In May of 1856, U.S. Senator Thomas Sumner of Massachusetts, one of the nation’s most vocal and virulent opponents of slavery, took the Senate floor and delivered a fiery speech attacking slavery in general and S.C.’s Senator Andrew Butler in specific. Butler’s nephew, Congressman Preston Brooks of Edgefield, then proceeded to go to the Senate Chamber and savagely beat Sumner with a cane -- striking him more than 30 times and sending Sumner into unconsciousness such that he essentially did not return to the Senate for almost two years.
The incident instantly polarized the country. Brooks’ hometown newspaper The Edgefield Advertiser said “Hit him again,” which quickly became the rallying cry of Brooks’ supporters across the South. Sumner’s supporters used word like “barbaric and blood thirsty” and worse. Ralph Waldo Emerson, a friend of Sumner said the attack had “torn the mask off the faces of traitors, and at last the spirit of the North is aroused.”
So is Trayvon Martin a modern day Thomas Sumner and is George Zimmerman the new Preston Brooks? It’s not that simple; but it is instructive.
Both incidents show the power of the media to take one single event and transform it into a national obsession. The talking heads of the media take over and stories quickly become reduced to a few simple “facts” that re-enforce existing opinions and cast the incidents starkly as “Us vs. Them.”
In 1856, the unintended consequences of “The Caning” as it became known, were inflamed passions such that it help fuel the rise of a new anti-slavery political party -- the Republican Party. Ironically, the new party’s candidate for president in 1856 was John C. Fremont, who had grown up in South Carolina and was expelled from the College of Charleston.
So, is the Trayvon Martin case just history repeating itself in some way? Only time will tell what happens.
But, regardless of what the Martin trial jury decided -- let’s all step back, take a deep breath and think about things before we react. Let’s not let things get out of hand.
We all may have more at stake than first appears.
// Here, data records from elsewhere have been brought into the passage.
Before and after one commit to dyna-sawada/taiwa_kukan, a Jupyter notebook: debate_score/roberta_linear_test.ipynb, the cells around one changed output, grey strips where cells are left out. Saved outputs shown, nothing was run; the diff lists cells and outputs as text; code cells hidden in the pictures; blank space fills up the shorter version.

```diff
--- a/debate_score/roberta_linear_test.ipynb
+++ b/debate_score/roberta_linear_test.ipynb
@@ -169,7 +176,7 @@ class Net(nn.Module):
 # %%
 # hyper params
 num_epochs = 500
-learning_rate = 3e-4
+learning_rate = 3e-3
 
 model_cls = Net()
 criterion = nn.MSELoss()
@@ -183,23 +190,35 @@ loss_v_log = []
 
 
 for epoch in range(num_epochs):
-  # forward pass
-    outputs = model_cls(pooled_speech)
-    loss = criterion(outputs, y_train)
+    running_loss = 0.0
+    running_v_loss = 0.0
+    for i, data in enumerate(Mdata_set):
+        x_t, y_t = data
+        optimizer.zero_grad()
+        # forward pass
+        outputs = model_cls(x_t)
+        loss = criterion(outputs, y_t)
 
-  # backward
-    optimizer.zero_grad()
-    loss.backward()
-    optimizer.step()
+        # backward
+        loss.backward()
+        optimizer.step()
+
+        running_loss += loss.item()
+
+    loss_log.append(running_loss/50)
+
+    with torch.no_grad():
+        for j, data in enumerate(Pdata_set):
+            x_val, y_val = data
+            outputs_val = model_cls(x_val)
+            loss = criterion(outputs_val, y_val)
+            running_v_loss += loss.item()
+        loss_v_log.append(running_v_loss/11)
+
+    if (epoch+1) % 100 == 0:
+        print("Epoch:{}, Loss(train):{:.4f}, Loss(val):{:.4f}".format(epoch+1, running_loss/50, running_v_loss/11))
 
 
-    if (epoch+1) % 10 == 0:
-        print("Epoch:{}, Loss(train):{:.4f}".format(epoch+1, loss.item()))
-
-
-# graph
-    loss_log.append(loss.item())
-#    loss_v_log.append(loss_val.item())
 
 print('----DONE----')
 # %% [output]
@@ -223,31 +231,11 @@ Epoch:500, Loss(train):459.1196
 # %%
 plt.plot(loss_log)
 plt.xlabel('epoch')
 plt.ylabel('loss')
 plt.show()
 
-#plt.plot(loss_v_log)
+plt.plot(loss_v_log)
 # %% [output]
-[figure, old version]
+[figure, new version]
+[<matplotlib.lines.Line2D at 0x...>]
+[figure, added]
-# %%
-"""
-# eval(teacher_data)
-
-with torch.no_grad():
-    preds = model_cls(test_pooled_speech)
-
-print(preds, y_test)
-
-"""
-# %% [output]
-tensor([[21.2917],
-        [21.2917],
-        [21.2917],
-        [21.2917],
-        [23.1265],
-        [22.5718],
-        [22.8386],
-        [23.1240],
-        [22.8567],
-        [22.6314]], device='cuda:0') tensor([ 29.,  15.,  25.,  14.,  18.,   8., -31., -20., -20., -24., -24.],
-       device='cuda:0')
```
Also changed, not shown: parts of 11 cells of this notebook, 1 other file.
(Phil Noble is a businessman in Charleston and president of the SC New Democrats, an independent reform group founded by former Gov. Richard Riley. His column is provided by the S.C. News Exchange.)